- _WHAT TO PRODUCE_
Each record must be reproduced exactly as it is shown.
═══ PROVIDED RECORDS
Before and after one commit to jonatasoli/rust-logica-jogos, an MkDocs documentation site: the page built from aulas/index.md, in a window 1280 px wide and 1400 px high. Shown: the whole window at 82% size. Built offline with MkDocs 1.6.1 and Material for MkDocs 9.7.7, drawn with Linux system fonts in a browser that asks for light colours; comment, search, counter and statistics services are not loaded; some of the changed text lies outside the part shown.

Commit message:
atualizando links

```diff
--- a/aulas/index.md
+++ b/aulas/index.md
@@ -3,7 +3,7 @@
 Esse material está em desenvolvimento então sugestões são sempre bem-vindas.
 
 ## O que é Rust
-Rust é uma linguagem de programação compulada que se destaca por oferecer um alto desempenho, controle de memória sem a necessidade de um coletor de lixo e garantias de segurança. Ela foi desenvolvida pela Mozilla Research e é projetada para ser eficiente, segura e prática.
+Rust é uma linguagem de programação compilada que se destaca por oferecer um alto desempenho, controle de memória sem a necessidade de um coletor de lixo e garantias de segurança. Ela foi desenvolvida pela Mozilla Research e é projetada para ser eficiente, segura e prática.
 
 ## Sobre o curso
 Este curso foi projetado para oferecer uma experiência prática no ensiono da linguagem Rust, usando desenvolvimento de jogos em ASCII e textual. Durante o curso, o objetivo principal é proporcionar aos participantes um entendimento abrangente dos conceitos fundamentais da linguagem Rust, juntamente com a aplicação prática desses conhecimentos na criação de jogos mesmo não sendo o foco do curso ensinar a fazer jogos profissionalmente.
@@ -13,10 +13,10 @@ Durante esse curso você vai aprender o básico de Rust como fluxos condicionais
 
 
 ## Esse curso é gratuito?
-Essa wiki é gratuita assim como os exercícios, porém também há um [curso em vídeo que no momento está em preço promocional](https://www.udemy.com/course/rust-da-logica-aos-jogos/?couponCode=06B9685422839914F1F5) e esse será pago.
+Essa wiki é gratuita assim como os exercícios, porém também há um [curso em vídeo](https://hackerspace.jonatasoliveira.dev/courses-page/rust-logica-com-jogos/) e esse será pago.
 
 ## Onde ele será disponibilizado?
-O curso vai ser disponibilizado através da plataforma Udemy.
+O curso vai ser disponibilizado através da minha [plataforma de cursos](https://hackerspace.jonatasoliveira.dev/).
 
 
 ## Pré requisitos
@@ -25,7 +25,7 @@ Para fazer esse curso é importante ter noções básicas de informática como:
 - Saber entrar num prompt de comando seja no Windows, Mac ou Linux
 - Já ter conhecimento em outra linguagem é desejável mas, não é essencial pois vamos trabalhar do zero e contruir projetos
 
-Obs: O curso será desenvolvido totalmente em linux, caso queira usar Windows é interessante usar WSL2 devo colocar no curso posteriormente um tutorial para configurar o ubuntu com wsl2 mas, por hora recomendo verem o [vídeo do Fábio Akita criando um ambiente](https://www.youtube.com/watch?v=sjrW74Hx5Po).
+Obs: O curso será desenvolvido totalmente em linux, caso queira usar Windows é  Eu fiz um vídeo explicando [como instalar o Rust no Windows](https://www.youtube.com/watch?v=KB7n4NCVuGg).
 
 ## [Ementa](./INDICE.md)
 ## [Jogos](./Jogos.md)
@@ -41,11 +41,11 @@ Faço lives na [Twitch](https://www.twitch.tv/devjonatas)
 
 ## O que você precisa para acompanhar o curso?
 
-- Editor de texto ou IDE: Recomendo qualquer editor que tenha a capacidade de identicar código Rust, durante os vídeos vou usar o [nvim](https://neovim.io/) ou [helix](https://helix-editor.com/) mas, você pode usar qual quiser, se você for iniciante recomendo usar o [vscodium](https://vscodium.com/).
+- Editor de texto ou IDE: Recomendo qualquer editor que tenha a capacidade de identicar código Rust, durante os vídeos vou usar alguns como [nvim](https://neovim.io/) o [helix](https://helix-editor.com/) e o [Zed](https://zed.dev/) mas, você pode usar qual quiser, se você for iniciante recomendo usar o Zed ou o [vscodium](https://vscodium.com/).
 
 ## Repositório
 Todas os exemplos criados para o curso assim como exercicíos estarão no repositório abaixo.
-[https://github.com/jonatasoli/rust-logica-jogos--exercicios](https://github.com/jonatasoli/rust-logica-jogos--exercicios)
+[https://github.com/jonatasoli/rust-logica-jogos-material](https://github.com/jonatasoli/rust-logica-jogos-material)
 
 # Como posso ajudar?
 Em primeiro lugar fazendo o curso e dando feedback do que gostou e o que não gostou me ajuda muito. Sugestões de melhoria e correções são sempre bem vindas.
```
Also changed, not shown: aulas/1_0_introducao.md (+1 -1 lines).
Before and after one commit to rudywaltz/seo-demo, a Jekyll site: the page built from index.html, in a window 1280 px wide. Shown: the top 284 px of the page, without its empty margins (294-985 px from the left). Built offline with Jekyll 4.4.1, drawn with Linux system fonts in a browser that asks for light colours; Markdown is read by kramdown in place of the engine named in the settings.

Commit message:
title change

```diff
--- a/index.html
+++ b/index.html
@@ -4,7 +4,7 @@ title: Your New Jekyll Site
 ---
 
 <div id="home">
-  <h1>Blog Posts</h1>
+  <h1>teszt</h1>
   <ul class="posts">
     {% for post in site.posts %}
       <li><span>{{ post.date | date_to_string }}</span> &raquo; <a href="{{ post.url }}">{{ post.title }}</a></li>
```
══════
- _RESPONSE_
Before and after one commit to jonatasoli/rust-logica-jogos, an MkDocs documentation site: the page built from aulas/index.md, in a window 1280 px wide and 1400 px high. Shown: the whole window at 82% size. Built offline with MkDocs 1.6.1 and Material for MkDocs 9.7.7, drawn with Linux system fonts in a browser that asks for light colours; comment, search, counter and statistics services are not loaded; some of the changed text lies outside the part shown.

Commit message:
atualizando links

```diff
--- a/aulas/index.md
+++ b/aulas/index.md
@@ -3,7 +3,7 @@
 Esse material está em desenvolvimento então sugestões são sempre bem-vindas.
 
 ## O que é Rust
-Rust é uma linguagem de programação compulada que se destaca por oferecer um alto desempenho, controle de memória sem a necessidade de um coletor de lixo e garantias de segurança. Ela foi desenvolvida pela Mozilla Research e é projetada para ser eficiente, segura e prática.
+Rust é uma linguagem de programação compilada que se destaca por oferecer um alto desempenho, controle de memória sem a necessidade de um coletor de lixo e garantias de segurança. Ela foi desenvolvida pela Mozilla Research e é projetada para ser eficiente, segura e prática.
 
 ## Sobre o curso
 Este curso foi projetado para oferecer uma experiência prática no ensiono da linguagem Rust, usando desenvolvimento de jogos em ASCII e textual. Durante o curso, o objetivo principal é proporcionar aos participantes um entendimento abrangente dos conceitos fundamentais da linguagem Rust, juntamente com a aplicação prática desses conhecimentos na criação de jogos mesmo não sendo o foco do curso ensinar a fazer jogos profissionalmente.
@@ -13,10 +13,10 @@ Durante esse curso você vai aprender o básico de Rust como fluxos condicionais
 
 
 ## Esse curso é gratuito?
-Essa wiki é gratuita assim como os exercícios, porém também há um [curso em vídeo que no momento está em preço promocional](https://www.udemy.com/course/rust-da-logica-aos-jogos/?couponCode=06B9685422839914F1F5) e esse será pago.
+Essa wiki é gratuita assim como os exercícios, porém também há um [curso em vídeo](https://hackerspace.jonatasoliveira.dev/courses-page/rust-logica-com-jogos/) e esse será pago.
 
 ## Onde ele será disponibilizado?
-O curso vai ser disponibilizado através da plataforma Udemy.
+O curso vai ser disponibilizado através da minha [plataforma de cursos](https://hackerspace.jonatasoliveira.dev/).
 
 
 ## Pré requisitos
@@ -25,7 +25,7 @@ Para fazer esse curso é importante ter noções básicas de informática como:
 - Saber entrar num prompt de comando seja no Windows, Mac ou Linux
 - Já ter conhecimento em outra linguagem é desejável mas, não é essencial pois vamos trabalhar do zero e contruir projetos
 
-Obs: O curso será desenvolvido totalmente em linux, caso queira usar Windows é interessante usar WSL2 devo colocar no curso posteriormente um tutorial para configurar o ubuntu com wsl2 mas, por hora recomendo verem o [vídeo do Fábio Akita criando um ambiente](https://www.youtube.com/watch?v=sjrW74Hx5Po).
+Obs: O curso será desenvolvido totalmente em linux, caso queira usar Windows é  Eu fiz um vídeo explicando [como instalar o Rust no Windows](https://www.youtube.com/watch?v=KB7n4NCVuGg).
 
 ## [Ementa](./INDICE.md)
 ## [Jogos](./Jogos.md)
@@ -41,11 +41,11 @@ Faço lives na [Twitch](https://www.twitch.tv/devjonatas)
 
 ## O que você precisa para acompanhar o curso?
 
-- Editor de texto ou IDE: Recomendo qualquer editor que tenha a capacidade de identicar código Rust, durante os vídeos vou usar o [nvim](https://neovim.io/) ou [helix](https://helix-editor.com/) mas, você pode usar qual quiser, se você for iniciante recomendo usar o [vscodium](https://vscodium.com/).
+- Editor de texto ou IDE: Recomendo qualquer editor que tenha a capacidade de identicar código Rust, durante os vídeos vou usar alguns como [nvim](https://neovim.io/) o [helix](https://helix-editor.com/) e o [Zed](https://zed.dev/) mas, você pode usar qual quiser, se você for iniciante recomendo usar o Zed ou o [vscodium](https://vscodium.com/).
 
 ## Repositório
 Todas os exemplos criados para o curso assim como exercicíos estarão no repositório abaixo.
-[https://github.com/jonatasoli/rust-logica-jogos--exercicios](https://github.com/jonatasoli/rust-logica-jogos--exercicios)
+[https://github.com/jonatasoli/rust-logica-jogos-material](https://github.com/jonatasoli/rust-logica-jogos-material)
 
 # Como posso ajudar?
 Em primeiro lugar fazendo o curso e dando feedback do que gostou e o que não gostou me ajuda muito. Sugestões de melhoria e correções são sempre bem vindas.
```
Also changed, not shown: aulas/1_0_introducao.md (+1 -1 lines).
Before and after one commit to rudywaltz/seo-demo, a Jekyll site: the page built from index.html, in a window 1280 px wide. Shown: the top 284 px of the page, without its empty margins (294-985 px from the left). Built offline with Jekyll 4.4.1, drawn with Linux system fonts in a browser that asks for light colours; Markdown is read by kramdown in place of the engine named in the settings.

Commit message:
title change

```diff
--- a/index.html
+++ b/index.html
@@ -4,7 +4,7 @@ title: Your New Jekyll Site
 ---
 
 <div id="home">
-  <h1>Blog Posts</h1>
+  <h1>teszt</h1>
   <ul class="posts">
     {% for post in site.posts %}
       <li><span>{{ post.date | date_to_string }}</span> &raquo; <a href="{{ post.url }}">{{ post.title }}</a></li>
```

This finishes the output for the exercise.